Mix your batch of neem oil with other necessary ingredients the same day you plan on using the spray. Ottawaorchidsociety.com advises you shouldn't make up a batch sooner than four hours ahead of time as the oil, being natural, will start to break down and may lose some effectiveness. Make up only the amount you think you'll need for that application.
Pour the oil, along with water and dish soap, into a garden sprayer, if you are spraying a large garden area, or a plastic spray bottle, if you are treating only a few plants, or plants indoors. The ratio of neem oil to dish soap and water depends on the oil strength (e.g. 70 percent or 100 percent) you are using, so check the label first. An example, however, is provided by neemking.com, which suggests using 4 tsp. neem oil and ¼ tsp of dish soap per gallon of water, adding the water only gradually so the oil emulsifies (mixes well) in the soap first.
Spray your garden plants in the morning, before it gets too hot, or in the evening when temperatures are starting to cool off. Neem oil, as any other product, should not be sprayed on plants in the heat of the day--doing so can damage plants.
Cover all parts of the plant's foliage, including the stems and undersides of the leaves (many insects like to hide there), with the mixture.

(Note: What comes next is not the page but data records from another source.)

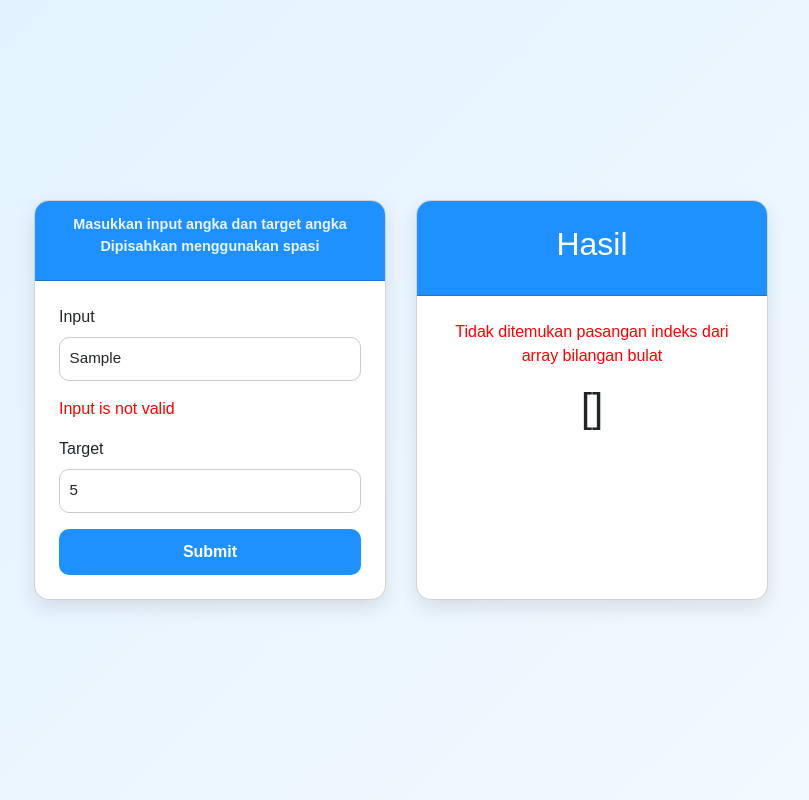
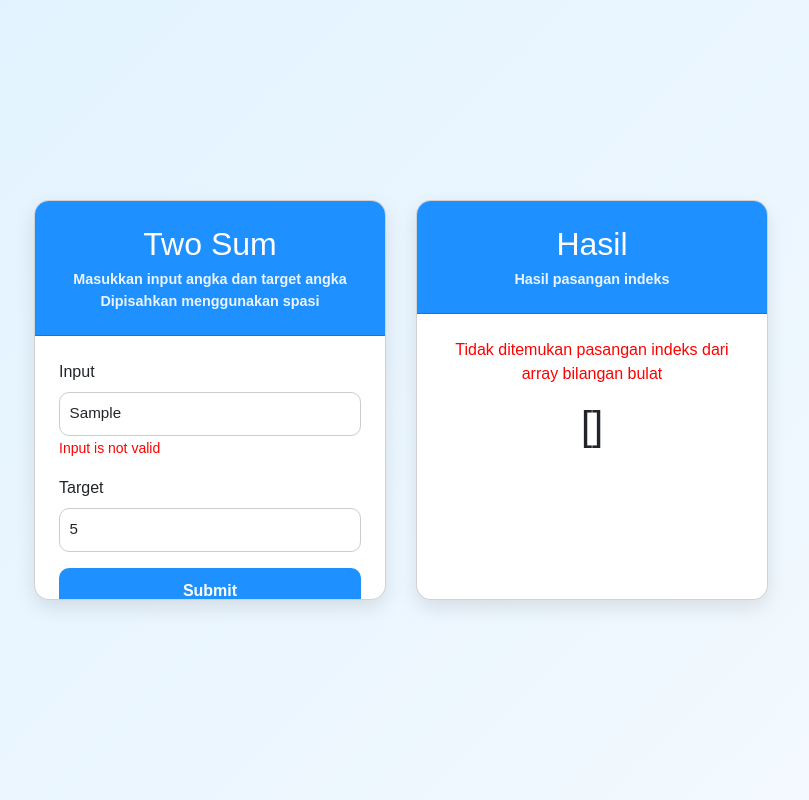
Before and after one commit to mfurqaann/test-sazanka, a React (Vite) app: page / in a window 1280 px wide. Both pictures are taken after typing "Sample", "5" into the empty fields and a click on the button "Submit". Shown: the whole page, without its empty margins (239-1048 px from the left). Built offline with nearby package versions, Linux system fonts and the light colour scheme.

Commit message:
refactor(twosum): refactor some code

```diff
--- a/src/App.jsx
+++ b/src/App.jsx
@@ -33,6 +33,7 @@ function App() {
   function handleChangeInput(identifier, value) {
     setFormData((prev) => ({ ...prev, [identifier]: value }));
     setDidEdit((prev) => ({ ...prev, [identifier]: false }));
+    setIsSubmitted(false);
   }
 
   function handleBlur(identifier) {
@@ -66,10 +67,12 @@ function App() {
               onChange={(e) => handleChangeInput("input", e.target.value)}
               onBlur={() => handleBlur("input")}
               id="inputNumber"
-              placeholder="Masukkan angka"
+              placeholder="Masukkan angka (Contoh: 3 2 4 1)"
             />
+            {isInputNotValid && (
+              <small className="error-text">Input is not valid</small>
+            )}
           </div>
-          {isInputNotValid && <p className="error-text">Input is not valid</p>}
           <div className="mb-3">
             <label htmlFor="targetNumber" className="form-label">
               Target
@@ -84,7 +87,7 @@ function App() {
               placeholder="Masukkan target"
             />
             {isTargetNotValid && (
-              <p className="error-text">Target is required</p>
+              <small className="error-text">Target is required</small>
             )}
           </div>
           <button className="btn btn-primary btn-submit">Submit</button>
@@ -94,16 +97,25 @@ function App() {
         <div className="card">
           <div className="card-header">
             <h2>Hasil</h2>
-            <h3 className="subtitle"></h3>
+            <h3 className="subtitle">Hasil pasangan indeks</h3>
           </div>
           <div className="card-body">
             {result.length > 0 ? (
               <>
-                <div>Input: {JSON.stringify(displayInput.input)}</div>
-                <div className="mb-3">Target: {displayInput.target}</div>
+                <div>
+                  <span className="fw-bold">Input: </span>
+                  {JSON.stringify(displayInput.input)}
+                </div>
+
                 <div className="mb-3">
-                  Pasangan indeks yang menghasilkan jumlah sesuai target yaitu{" "}
-                  <strong>{JSON.stringify(result)}</strong>
+                  <span className="fw-bold">Target: </span>
+                  {displayInput.target}
+                </div>
+                <div className="mb-3">
+                  <p>
+                    Pasangan indeks yang menghasilkan jumlah sesuai target yaitu{" "}
+                    <strong>{JSON.stringify(result)}</strong>
+                  </p>
                 </div>
               </>
             ) : (
```
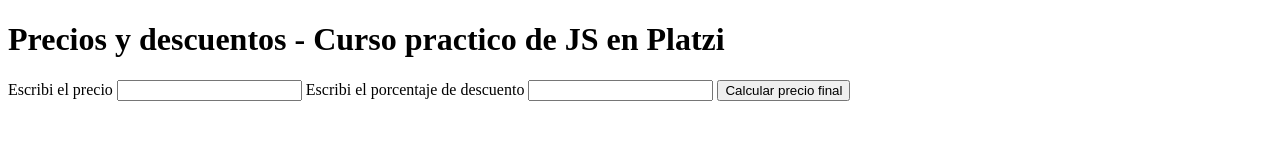
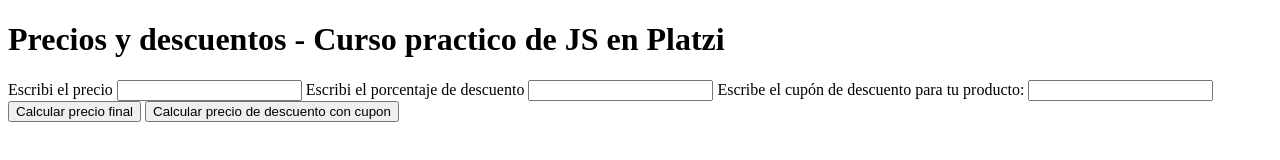
Before and after one commit to GabrielaPatriciaRodriguez/preciosConDescuentos, a plain HTML site: page index.html in a window 1280 px wide. Drawn offline with Linux system fonts and the light colour scheme.

Commit message:
descuento con cupon

```diff
--- a/index.html
+++ b/index.html
@@ -18,9 +18,14 @@
             <label for="inputDescuento">Escribi el porcentaje de descuento</label>
             <input id="inputDescuento" type="number"/>
 
+            <label for="inputCupon">Escribe el cupón de descuento para tu producto:</label>
+            <input id="inputCupon" type="text" />
+
             <button type="button" onclick="onClickPrecioConDescuento()">Calcular precio final</button>
+            <button type="button" onclick="onClickDescuentoConCupon()">Calcular precio de descuento con cupon</button>
         </form>
         <p id="resultP"></p>
+        <p id="result"></p>
     </section>
 
     <script src="./js/descuentos.js"></script>
--- a/js/descuentos.js
+++ b/js/descuentos.js
@@ -17,3 +17,38 @@ function onClickPrecioConDescuento(){
     const resultP = document.getElementById("resultP");
     resultP.innerText = "El precio con descuento es $" + precioDescuento;
 }
+
+const cupones = [
+    "DESCUENTO15",
+    "DESCUENTO30",
+    "DESCUENTO25",
+];
+
+function onClickDescuentoConCupon() {
+    const inputPrecio = document.getElementById("inputPrecio");
+    const precioValue = inputPrecio.value;
+
+    const inputCupon = document.getElementById("inputCupon");
+    const cuponValue = Number(inputCupon.value);
+
+    let descuento;
+
+    switch(cuponValue) {
+      case cupones[0]: // "DESCUENTO15"
+        descuento = 15;
+      break;
+      case cupones[1]: // "DESCUENTO30"
+        descuento = 30;
+      break;
+      case cupones[2]: // "DESCUENTO25"
+        descuento = 25;
+      break;
+    }
+
+
+    const precioDesc = calcularPrecioConDescuento(precioValue, descuento);
+
+
+    const result = document.getElementById("result");
+    result.innerText = "El precio con descuento son: $" + precioDesc;
+  }
```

Repeat application of the oil (make a new batch each time) in a week, and continue each week until pests are gone. If it rains, you may have to treat more frequently--hort.uconn.edu advises rain will degrade neem oil; so, after a rainfall, when the foliage has dried, you will need to treat plants again.